Physics ideal gases

posted by .

If 2 samples of nitrogen (different PVTs) are separated by a conductive barrier, they will eventually achieve equilibrium, I believe.

Am I right to assume that the final T and P at equilibrium in this case would be the SAME T and P if the barrier was highly insulated, then removed allowing equilibrium to happen.


  • Physics ideal gases -

    In one case the process is at equilibrium at every step and reversible.
    In the other case you have a sudden mixing. I would not assume the same U change for both cases.

  • Physics ideal gases -

    But I would if the gases do no work in case 1. If no work is done and the system is totally isolated from the surroundings so that no heat can pass in or out, then the initial and final states will be the same.

  • Physics ideal gases -

    If the pressures are not the same then when the barrier is removed, you get a free expansion of the gasses. When equilibrium is reached, the total internal energy will be the same as in the original state.

    It follows from this that the final pressure is given by

    P = (P1 V1 + P2 V2)/(V1+V2)

    Here P is the final pressure, P1 and P2 are the initial pressures, V1 and V2 are the volumes of the two parts.

    In case of a conductive barrier, only the temperatures will equalize. The total internal energy also stays the same. Equal final temperatures means that the final pressures are related according to:

    P_fin1 V1 = P_fin2 V2

    Conservation of energy then implies:

    P1 V1 + P2 V2 = 2 P_fin1 V1 --->

    P_fin1 = 1/2 (P1 V1 + P2 V2)/V1

    P_fin2 = 1/2 (P1 V1 + P2 V2)/V2

  • Physics ideal gases -

    Thank you both.

Respond to this Question

First Name
School Subject
Your Answer

Similar Questions

  1. Econ MC

    Externalities cause markets to a. fail to allocate resources efficiently. b. cause price to be different than the equilibrium price. c. benefit producers at the expense of consumers. d. cause markets to operate more equitably. I think …
  2. Physics ideal gases

    Would someone check my thinking please. PVT of an ideal gas (nitrogen) are all given. I've used PV=nRT rearranged to get the number of moles. Then, U= 3/2nRT to get the internal energy of the sample. Am I on the right track?
  3. chemistry

    The gas phase reaction between nitrogen gas and oxygen gas to give NO gas is an endothermic process since 180.8 kJ of heat energy is absorbed when 1 mol of nitrogen reacts with 1 mol of oxygen. In which direction will the equilibrium …
  4. AP Chemistry- Equilibrium

    If 10.0 mL of 0.18 M MgCl2 are mixed with 20.1 mL of 0.56 M NaOH, what will be the final concentration of Mg2+ in solution when equilibrium is established?
  5. chemistry calculations

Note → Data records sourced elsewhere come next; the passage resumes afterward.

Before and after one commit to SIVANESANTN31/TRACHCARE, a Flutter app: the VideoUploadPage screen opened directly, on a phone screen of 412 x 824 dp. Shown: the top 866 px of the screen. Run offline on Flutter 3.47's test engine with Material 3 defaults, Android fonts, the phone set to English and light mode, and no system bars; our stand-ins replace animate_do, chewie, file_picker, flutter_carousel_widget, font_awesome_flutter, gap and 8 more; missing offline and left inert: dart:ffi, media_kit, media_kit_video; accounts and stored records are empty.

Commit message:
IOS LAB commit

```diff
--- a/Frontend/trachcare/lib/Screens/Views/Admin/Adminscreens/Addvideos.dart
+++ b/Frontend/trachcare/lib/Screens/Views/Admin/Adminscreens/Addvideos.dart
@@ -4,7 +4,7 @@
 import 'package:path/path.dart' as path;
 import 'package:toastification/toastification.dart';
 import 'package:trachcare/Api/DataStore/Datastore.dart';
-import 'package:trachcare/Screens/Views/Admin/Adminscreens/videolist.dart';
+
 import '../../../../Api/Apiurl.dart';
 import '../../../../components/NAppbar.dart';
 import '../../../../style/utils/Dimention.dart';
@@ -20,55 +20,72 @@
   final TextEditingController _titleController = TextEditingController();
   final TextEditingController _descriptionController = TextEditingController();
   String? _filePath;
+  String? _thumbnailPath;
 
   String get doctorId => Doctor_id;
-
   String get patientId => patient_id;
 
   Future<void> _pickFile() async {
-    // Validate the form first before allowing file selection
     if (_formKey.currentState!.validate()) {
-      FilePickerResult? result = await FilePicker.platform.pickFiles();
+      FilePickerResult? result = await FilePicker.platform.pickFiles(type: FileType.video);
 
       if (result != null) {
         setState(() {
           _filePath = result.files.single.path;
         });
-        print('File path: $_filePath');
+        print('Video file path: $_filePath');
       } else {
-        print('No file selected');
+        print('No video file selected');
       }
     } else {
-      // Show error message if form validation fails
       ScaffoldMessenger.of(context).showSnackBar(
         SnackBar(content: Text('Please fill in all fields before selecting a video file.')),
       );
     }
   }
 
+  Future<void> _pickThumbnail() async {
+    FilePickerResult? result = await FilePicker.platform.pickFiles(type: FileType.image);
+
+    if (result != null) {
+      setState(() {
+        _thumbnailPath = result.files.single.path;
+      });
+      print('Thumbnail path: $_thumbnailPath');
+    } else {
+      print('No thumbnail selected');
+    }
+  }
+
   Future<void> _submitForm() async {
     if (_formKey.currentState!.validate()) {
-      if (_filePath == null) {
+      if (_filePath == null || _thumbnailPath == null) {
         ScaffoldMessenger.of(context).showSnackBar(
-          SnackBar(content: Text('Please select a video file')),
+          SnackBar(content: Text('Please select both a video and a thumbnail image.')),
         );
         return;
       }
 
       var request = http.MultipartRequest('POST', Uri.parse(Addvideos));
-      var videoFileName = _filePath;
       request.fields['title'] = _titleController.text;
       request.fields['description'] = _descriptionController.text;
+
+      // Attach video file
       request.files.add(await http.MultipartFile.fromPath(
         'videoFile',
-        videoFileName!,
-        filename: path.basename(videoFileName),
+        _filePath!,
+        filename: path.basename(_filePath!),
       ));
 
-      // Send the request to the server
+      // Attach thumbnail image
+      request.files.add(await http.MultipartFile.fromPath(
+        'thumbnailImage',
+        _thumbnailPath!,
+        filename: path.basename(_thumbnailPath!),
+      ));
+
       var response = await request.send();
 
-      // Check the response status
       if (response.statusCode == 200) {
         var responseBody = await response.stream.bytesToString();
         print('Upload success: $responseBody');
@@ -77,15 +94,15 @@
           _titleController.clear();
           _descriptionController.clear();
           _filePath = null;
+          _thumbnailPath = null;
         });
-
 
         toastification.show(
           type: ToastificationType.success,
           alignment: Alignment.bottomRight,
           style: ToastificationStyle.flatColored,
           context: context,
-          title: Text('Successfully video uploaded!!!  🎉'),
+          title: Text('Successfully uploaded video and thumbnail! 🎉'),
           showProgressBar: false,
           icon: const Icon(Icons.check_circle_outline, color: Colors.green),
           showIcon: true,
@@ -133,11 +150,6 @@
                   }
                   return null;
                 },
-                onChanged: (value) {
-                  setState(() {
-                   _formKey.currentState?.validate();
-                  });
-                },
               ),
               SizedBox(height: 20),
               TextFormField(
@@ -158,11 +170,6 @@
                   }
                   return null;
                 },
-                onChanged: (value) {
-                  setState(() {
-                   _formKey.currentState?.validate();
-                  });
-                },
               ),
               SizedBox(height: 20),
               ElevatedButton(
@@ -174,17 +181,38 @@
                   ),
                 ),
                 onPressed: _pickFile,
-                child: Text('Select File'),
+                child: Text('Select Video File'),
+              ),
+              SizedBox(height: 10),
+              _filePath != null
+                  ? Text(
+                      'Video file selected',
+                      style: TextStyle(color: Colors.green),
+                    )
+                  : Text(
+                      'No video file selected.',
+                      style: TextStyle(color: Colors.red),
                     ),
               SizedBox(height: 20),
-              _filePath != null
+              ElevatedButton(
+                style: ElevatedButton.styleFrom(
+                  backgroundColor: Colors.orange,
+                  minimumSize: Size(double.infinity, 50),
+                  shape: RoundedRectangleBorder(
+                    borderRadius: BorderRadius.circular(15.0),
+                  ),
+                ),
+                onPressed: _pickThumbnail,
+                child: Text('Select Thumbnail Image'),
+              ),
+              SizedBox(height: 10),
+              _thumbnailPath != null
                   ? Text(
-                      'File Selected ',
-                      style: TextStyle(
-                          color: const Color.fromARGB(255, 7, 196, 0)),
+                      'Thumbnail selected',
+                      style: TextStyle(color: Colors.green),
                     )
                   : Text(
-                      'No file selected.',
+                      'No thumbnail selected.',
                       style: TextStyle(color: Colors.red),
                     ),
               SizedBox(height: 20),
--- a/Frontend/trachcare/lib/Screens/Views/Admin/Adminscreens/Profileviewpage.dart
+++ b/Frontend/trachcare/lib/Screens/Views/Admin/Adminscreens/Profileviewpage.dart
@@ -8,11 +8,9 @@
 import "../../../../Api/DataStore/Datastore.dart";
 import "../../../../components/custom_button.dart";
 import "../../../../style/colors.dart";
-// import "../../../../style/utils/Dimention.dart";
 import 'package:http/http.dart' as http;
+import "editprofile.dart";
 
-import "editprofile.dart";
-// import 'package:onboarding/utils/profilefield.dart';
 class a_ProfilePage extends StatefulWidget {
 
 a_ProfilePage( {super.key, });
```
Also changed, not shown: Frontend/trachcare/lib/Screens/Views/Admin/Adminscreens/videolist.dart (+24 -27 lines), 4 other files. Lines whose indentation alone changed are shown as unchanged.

    At 25 deg C, Kc is 5.84x10-3 for the dissociation of dinitrogen tetraoxide to nitrogen dioxide. N2O4(g) ==== 2NO2(g) a) Calculate the equilibrium concentration of both gases when 4.00 grams of N2O4 is placed at 2.00-liter flask at …
  6. a level chemistry

    two most abundant atmospheric gases react to a small extent at 298K in the presence of a catalyst to achieve dynamic equilibrium: N2(g) + O2(g) ->/<- 2NO(g) Kp= 0.30 Partial pressure of N2 and O2 = 0.78atm 1dm3 flask and equilibrium …
  7. Physics

    A container is initially partitioned by a wall into two compartments. The left compartment has volume V1 and the right compartment has volume V2. Both compartments are filled with identical ideal gases at the same temperature T and …
  8. chem12

    for the equilibrium 2HI(g)--- H2(g) + I2 k eq = 8.0 2.0 mol of HI are placed in a 4.0 L container, and the system is allowed to reach equilibrium. Calculate the equilibrium concentration of all three gases. Inital 2HI 0.5mol/l H2 =0 …
  9. Chemistry

    The equilibrium constant, K, for the following reaction is 1.54×10-2 at 506 K: PCl5(g) PCl3(g) + Cl2(g) An equilibrium mixture of the three gases in a 15.7 L container at 506 K contains 0.207 M PCl5, 5.64×10-2 M PCl3 and 5.64×10-2 …
  10. Chemistry

    The equilibrium constant is equal to 5.00 at 1300K for the reaction 2SO2(g) + O2(g) <--> 2SO3(g) if initial concentrations are [SO2] = 6.00M, [O2] = 0.45M, [SO3]= 9.00M, the system is a/. At equilibrium b/. Not at equilibrium …

More Similar Questions